The placing of beloved characters in mortal danger that delights viewers comes when the boys and Dad get trapped in a basement that is filling with water. The bonus is an enhanced ticking time bomb in the form of a electrical box that will fry our friends when the water level reaches it. Several decades of television shows and the fact that "Strangers" gets an additional 3.5 seasons makes the fact that the boys escape not much of a spoiler.
The episode title provides the presumably unintended bonus. The words "Father Knows Best?" obviously refers to the '50s nuclear-family sitcom of that name that lacks punctuation in its title. The tidbits from a vintage interview with "Best" star Billy Gray includes that "Dad" Robert Young wanted the title to include the question mark to indicate that his family guy character was not necessarily the smartest guy in the room.

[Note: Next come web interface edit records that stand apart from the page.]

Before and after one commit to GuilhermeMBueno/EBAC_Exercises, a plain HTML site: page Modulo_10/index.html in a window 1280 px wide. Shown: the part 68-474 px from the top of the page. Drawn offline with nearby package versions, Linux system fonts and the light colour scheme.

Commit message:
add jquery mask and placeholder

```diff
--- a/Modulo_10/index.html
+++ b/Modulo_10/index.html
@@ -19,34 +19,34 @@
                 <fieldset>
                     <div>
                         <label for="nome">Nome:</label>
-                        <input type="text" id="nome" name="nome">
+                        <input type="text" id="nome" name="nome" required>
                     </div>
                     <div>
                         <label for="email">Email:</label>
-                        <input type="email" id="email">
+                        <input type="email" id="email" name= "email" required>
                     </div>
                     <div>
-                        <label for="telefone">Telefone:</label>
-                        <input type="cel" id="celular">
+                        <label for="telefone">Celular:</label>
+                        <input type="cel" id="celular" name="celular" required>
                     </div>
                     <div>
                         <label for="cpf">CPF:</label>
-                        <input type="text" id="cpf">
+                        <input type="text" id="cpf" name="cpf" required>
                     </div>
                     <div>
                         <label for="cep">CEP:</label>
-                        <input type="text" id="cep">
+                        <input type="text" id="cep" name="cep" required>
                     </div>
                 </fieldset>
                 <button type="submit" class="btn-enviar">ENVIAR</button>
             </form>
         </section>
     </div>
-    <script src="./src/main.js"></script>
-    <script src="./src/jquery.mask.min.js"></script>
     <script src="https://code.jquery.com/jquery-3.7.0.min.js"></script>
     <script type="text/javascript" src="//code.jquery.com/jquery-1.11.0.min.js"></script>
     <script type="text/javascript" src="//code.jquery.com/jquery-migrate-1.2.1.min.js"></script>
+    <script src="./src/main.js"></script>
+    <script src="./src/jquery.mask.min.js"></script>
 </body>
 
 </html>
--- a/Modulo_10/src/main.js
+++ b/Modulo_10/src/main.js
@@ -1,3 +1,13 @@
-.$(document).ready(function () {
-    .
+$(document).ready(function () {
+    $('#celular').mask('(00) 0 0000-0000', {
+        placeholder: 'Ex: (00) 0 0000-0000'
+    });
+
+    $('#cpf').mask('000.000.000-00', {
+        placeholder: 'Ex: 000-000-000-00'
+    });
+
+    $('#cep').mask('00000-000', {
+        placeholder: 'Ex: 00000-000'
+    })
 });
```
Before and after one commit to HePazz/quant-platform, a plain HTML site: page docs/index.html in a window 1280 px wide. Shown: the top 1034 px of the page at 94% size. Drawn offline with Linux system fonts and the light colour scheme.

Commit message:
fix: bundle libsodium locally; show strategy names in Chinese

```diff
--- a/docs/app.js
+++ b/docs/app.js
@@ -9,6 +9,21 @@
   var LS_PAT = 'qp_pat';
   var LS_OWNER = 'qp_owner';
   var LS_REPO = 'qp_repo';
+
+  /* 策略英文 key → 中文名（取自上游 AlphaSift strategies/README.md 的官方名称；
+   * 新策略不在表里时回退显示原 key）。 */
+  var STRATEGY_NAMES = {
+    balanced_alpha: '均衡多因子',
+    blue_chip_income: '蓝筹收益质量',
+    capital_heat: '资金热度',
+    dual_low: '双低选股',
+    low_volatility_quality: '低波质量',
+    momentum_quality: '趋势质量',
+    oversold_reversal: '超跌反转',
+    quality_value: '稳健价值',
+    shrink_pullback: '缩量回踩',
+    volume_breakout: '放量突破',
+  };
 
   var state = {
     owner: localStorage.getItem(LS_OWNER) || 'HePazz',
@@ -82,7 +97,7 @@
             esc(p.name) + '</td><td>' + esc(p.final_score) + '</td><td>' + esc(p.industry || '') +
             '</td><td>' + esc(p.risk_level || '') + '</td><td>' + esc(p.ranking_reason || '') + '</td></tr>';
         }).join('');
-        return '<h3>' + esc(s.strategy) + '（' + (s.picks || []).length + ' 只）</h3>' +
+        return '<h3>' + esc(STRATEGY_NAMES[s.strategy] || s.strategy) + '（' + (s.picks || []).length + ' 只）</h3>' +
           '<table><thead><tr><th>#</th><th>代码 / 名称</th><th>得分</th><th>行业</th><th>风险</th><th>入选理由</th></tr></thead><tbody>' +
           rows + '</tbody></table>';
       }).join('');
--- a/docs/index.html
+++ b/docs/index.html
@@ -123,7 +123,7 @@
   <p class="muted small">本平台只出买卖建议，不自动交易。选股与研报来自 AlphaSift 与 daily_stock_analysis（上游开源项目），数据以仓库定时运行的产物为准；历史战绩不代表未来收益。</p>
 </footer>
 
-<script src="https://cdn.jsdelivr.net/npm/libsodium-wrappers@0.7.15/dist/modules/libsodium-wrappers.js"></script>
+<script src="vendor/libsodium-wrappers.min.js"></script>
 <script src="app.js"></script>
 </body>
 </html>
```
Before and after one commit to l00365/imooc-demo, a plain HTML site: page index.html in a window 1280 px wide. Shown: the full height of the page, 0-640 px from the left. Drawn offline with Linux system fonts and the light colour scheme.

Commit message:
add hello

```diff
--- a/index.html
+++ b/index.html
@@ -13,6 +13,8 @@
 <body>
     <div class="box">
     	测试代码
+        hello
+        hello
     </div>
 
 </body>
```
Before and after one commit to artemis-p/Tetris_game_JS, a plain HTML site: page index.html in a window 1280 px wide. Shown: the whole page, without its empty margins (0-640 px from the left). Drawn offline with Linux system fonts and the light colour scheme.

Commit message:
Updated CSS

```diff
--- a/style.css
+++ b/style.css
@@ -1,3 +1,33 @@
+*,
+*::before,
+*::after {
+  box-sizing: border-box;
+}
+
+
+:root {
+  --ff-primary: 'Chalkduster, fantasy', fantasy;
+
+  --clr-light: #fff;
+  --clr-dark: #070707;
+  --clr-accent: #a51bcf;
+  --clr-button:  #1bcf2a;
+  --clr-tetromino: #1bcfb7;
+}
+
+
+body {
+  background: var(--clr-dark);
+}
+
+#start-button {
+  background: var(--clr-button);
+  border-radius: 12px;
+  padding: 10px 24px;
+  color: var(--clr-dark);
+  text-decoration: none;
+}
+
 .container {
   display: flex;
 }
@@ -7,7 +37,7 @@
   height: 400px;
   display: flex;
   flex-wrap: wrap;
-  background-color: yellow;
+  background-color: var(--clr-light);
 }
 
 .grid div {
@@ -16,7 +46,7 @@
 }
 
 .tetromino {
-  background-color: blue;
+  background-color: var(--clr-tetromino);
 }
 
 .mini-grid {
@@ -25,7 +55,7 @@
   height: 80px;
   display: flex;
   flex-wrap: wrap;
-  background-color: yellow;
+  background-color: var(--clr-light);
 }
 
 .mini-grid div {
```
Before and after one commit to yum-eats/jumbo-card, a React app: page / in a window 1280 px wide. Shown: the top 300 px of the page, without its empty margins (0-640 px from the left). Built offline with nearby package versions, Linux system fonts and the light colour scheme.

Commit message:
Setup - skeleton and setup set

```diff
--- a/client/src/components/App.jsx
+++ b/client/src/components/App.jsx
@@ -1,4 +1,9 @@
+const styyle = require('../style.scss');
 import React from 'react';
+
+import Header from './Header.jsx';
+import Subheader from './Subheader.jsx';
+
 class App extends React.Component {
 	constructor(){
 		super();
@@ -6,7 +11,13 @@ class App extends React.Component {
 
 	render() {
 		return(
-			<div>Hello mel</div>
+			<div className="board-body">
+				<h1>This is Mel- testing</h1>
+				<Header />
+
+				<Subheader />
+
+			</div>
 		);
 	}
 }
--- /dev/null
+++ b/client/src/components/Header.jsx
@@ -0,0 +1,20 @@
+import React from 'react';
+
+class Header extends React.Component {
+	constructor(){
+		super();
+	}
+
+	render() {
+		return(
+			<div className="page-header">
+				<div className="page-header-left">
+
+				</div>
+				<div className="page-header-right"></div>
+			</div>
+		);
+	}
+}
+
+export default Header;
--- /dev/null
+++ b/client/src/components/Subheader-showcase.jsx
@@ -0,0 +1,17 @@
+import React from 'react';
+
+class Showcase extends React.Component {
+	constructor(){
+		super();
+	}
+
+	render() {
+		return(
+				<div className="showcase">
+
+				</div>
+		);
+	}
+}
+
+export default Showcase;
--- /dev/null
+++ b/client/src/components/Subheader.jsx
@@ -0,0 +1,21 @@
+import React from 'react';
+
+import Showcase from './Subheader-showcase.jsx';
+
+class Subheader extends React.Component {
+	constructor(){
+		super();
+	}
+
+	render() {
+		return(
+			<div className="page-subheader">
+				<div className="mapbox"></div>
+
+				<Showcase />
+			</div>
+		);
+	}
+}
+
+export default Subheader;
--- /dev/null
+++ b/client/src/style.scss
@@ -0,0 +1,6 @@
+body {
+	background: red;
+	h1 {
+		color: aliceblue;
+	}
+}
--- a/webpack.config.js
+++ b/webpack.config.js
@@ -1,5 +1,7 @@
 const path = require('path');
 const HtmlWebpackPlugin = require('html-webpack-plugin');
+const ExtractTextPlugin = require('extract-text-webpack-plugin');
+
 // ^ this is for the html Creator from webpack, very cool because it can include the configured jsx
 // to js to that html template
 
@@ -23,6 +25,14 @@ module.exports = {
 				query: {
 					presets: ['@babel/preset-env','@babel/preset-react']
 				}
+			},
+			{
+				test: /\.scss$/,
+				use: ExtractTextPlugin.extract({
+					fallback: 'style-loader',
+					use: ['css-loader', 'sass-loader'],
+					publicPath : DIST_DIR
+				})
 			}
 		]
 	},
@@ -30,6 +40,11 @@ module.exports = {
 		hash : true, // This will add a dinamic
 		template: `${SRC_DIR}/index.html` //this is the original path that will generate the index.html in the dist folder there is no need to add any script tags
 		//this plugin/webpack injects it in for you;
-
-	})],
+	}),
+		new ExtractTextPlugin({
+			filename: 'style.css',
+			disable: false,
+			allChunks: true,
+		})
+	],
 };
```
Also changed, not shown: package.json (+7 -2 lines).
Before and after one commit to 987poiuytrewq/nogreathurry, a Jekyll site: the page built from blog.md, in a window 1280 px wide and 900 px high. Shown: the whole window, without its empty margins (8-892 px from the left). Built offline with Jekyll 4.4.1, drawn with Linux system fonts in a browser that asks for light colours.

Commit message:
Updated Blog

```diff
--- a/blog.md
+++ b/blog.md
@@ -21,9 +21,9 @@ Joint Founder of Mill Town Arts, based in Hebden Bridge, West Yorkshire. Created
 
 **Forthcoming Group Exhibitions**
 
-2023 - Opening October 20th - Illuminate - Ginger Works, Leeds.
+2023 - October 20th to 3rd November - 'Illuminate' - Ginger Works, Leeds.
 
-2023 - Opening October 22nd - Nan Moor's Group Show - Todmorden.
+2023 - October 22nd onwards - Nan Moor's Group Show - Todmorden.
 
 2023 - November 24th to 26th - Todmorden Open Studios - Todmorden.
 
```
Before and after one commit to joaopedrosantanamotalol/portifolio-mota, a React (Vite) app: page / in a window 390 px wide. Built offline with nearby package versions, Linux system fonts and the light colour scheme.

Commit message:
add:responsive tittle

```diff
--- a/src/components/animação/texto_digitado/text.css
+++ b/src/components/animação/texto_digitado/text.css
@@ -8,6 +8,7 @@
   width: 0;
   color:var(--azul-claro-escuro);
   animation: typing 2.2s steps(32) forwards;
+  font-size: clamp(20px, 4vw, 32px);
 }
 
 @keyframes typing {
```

The bonus fun in the interview relates to Gray, who is well-known for a marijuana bust, once laughing and saying "you don't smoke, do you?" The only admissions regarding that are once finding the pot holder in the kitchen of a high school friend hilarious and going to great lengths to avoid my mother on some Friday nights while living with her for a few months after college.
"Strangers" fans further get the "Larry plans a vacation from Hell" episode. The well-intentioned amateur travel agent books the boys and their girls a stay at the worst-ever Caribbean resort. Of course, this includes a strong risk of not making it back alive,
Another outing sets the stage for the sitcom staple of a Rashomon episode in which characters tell different accounts of the events that lead to the interaction in the opening scene. In this case, the drama relates to a bad dude crashing a corporate retreat.
The bigger picture is that the shrewd instincts that keep "Strangers" on the air so long (and warrant a tie-in to the HBO drama series "The Leftovers") include a respect for tradition that largely avoids the series looking dated. The absurd native garb of Balki is amusing in any era and the business casual attire of Larry is adequately timeless. Further, most plots avoid '80s (and '90s) centric references. As the few episodes described above show, the "sits" could mostly occur during any era. One exception is that Trip Advisor protects against staying at dumps,
The final word is time is don't be ridiculous, buy the DVD.